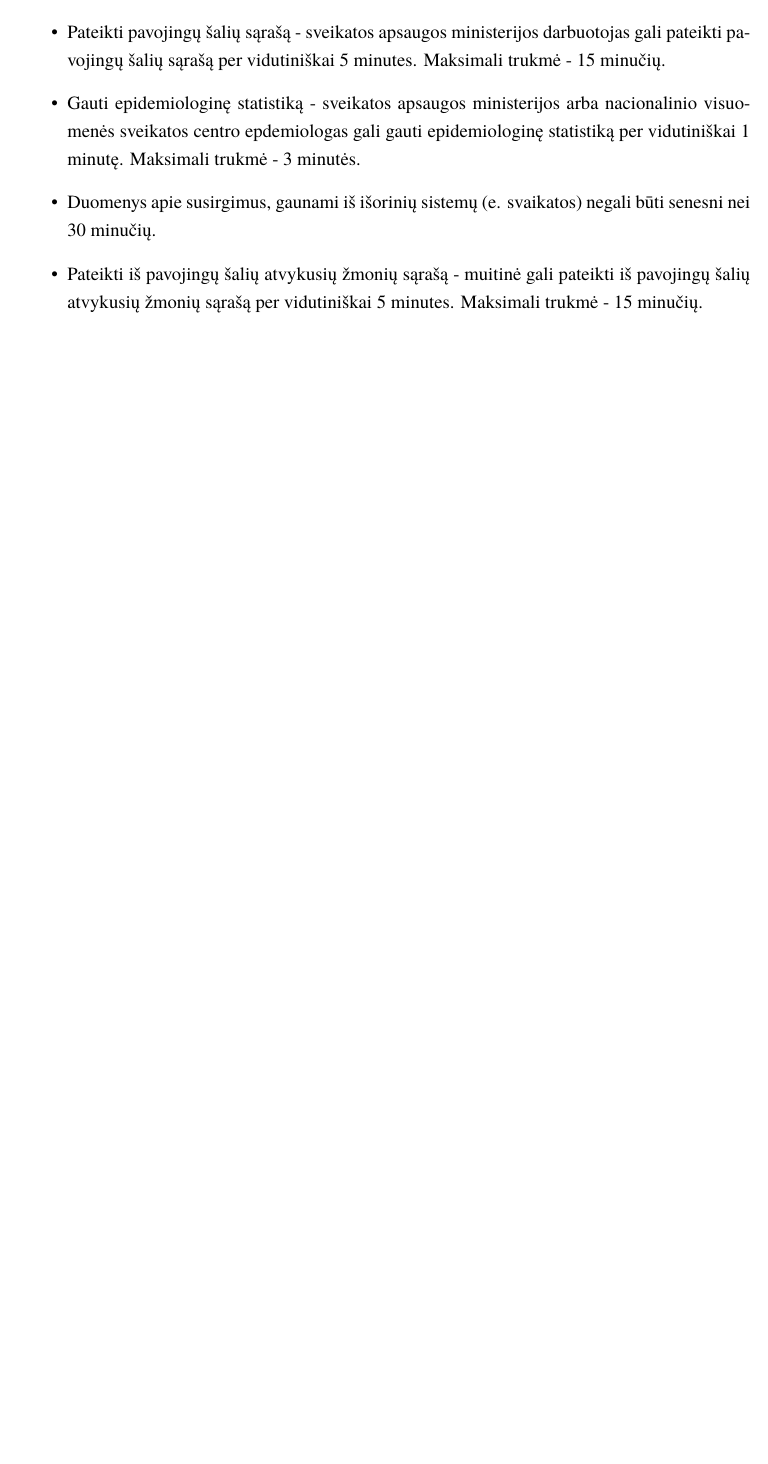
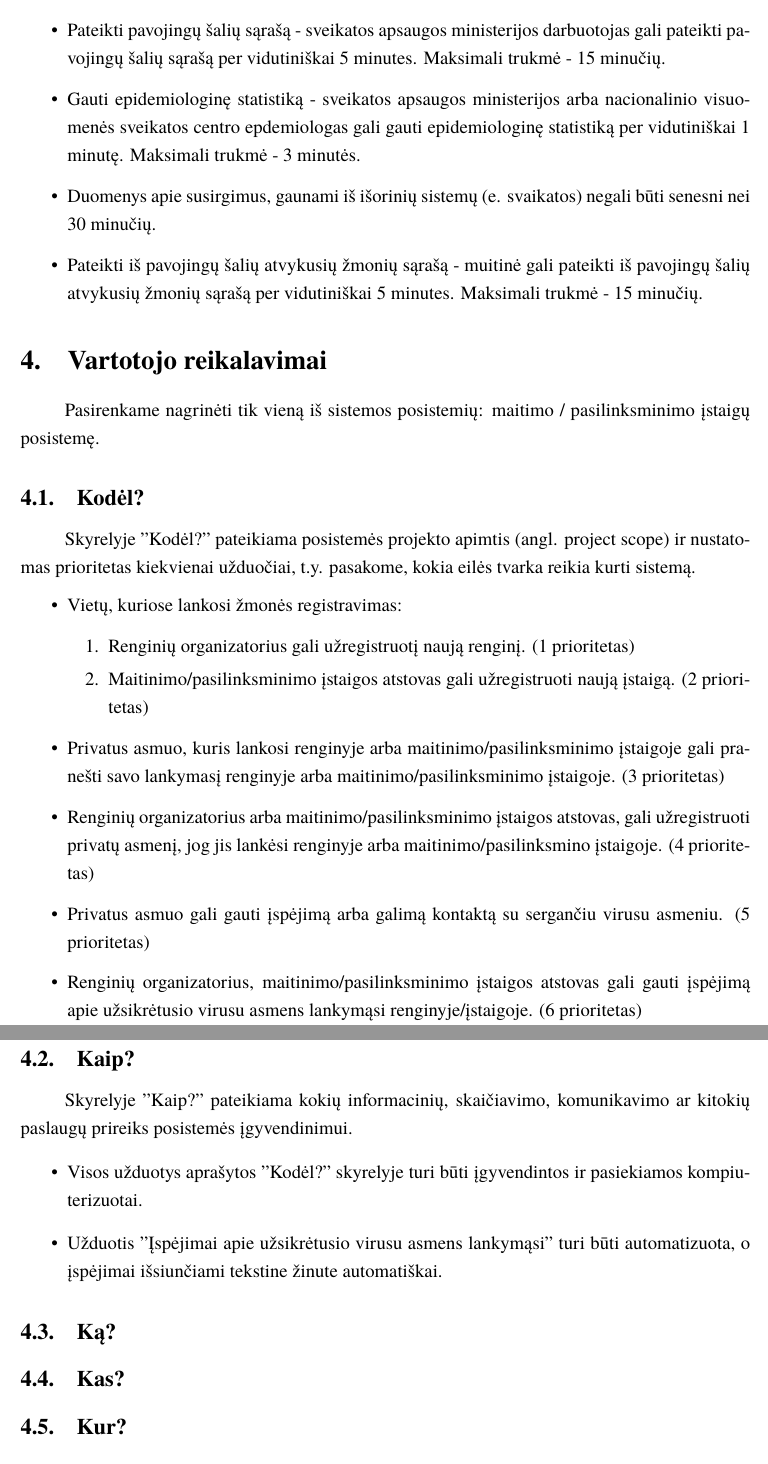
Before and after one commit to macro161/RequirementsEngineering, a LaTeX document (Lab1/RILab1.tex): part of page 20 of 20 before the commit and two parts of pages 20 and 21 of 21 after it, the two joined at a grey line, cut so that both start at the same text, the shorter picture padded with empty space. Compiled offline with XeLaTeX; a missing font is replaced by an installed copy or a similar font.

Commit message:
vartotojo - kas ka

```diff
--- a/Lab1/RILab1.tex
+++ b/Lab1/RILab1.tex
@@ -608,3 +608,35 @@ be geografinių apribojimų, naudodamiesi interneto naršykle.
 	\item Pateikti iš pavojingų šalių atvykusių žmonių sąrašą - muitinė gali pateikti iš pavojingų šalių atvykusių žmonių sąrašą per vidutiniškai 5 minutes. Maksimali trukmė - 15 minučių.
 \end{itemize}
 
+\section{Vartotojo reikalavimai}
+
+Pasirenkame nagrinėti tik vieną iš sistemos posistemių: maitimo / pasilinksminimo įstaigų posistemę.
+
+\subsection{Kodėl?}
+
+Skyrelyje "Kodėl?" pateikiama posistemės projekto apimtis (angl. project scope) ir nustatomas prioritetas kiekvienai užduočiai, t.y. pasakome, kokia eilės tvarka reikia kurti sistemą.
+
+\begin{itemize}
+	\item Vietų, kuriose lankosi žmonės registravimas:
+	\begin{enumerate}
+		\item Renginių organizatorius gali užregistruotį naują renginį. (1 prioritetas)
+		\item Maitinimo/pasilinksminimo įstaigos atstovas gali užregistruoti naują įstaigą. (2 prioritetas)
+	\end{enumerate}
+	\item Privatus asmuo, kuris lankosi renginyje arba maitinimo/pasilinksminimo įstaigoje gali pranešti savo lankymasį renginyje arba maitinimo/pasilinksminimo įstaigoje. (3 prioritetas)
+	\item Renginių organizatorius arba maitinimo/pasilinksminimo įstaigos atstovas, gali užregistruoti privatų asmenį, jog jis lankėsi renginyje arba maitinimo/pasilinksmino įstaigoje. (4 prioritetas)
+	\item Privatus asmuo gali gauti įspėjimą arba galimą kontaktą su sergančiu virusu asmeniu. (5 prioritetas)
+	\item Renginių organizatorius, maitinimo/pasilinksminimo įstaigos atstovas gali gauti įspėjimą apie užsikrėtusio virusu asmens lankymąsi renginyje/įstaigoje. (6 prioritetas)
+\end{itemize}
+
+\subsection{Kaip?}
+Skyrelyje "Kaip?" pateikiama kokių informacinių, skaičiavimo, komunikavimo ar kitokių paslaugų prireiks posistemės įgyvendinimui.
+\begin{itemize}
+	\item Visos užduotys aprašytos "Kodėl?" skyrelyje turi būti įgyvendintos ir pasiekiamos kompiuterizuotai.
+	\item Užduotis "Įspėjimai apie užsikrėtusio virusu asmens lankymąsi" turi būti automatizuota, o įspėjimai išsiunčiami tekstine žinute automatiškai.
+\end{itemize}
+
+
+
+\subsection{Ką?}
+\subsection{Kas?}
+\subsection{Kur?}
```
Also changed, not shown: Lab1/RILab1.pdf, Lab1/RILab1.tex (11 more changed lines), 2 other files.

WORK TO COMPLETE: Where the material contains a line with "renginyje", return that line.

ANSWER SPACE:
+	\item Privatus asmuo, kuris lankosi renginyje arba maitinimo/pasilinksminimo įstaigoje gali pranešti savo lankymasį renginyje arba maitinimo/pasilinksminimo įstaigoje. (3 prioritetas)
+	\item Renginių organizatorius arba maitinimo/pasilinksminimo įstaigos atstovas, gali užregistruoti privatų asmenį, jog jis lankėsi renginyje arba maitinimo/pasilinksmino įstaigoje. (4 prioritetas)
+	\item Renginių organizatorius, maitinimo/pasilinksminimo įstaigos atstovas gali gauti įspėjimą apie užsikrėtusio virusu asmens lankymąsi renginyje/įstaigoje. (6 prioritetas)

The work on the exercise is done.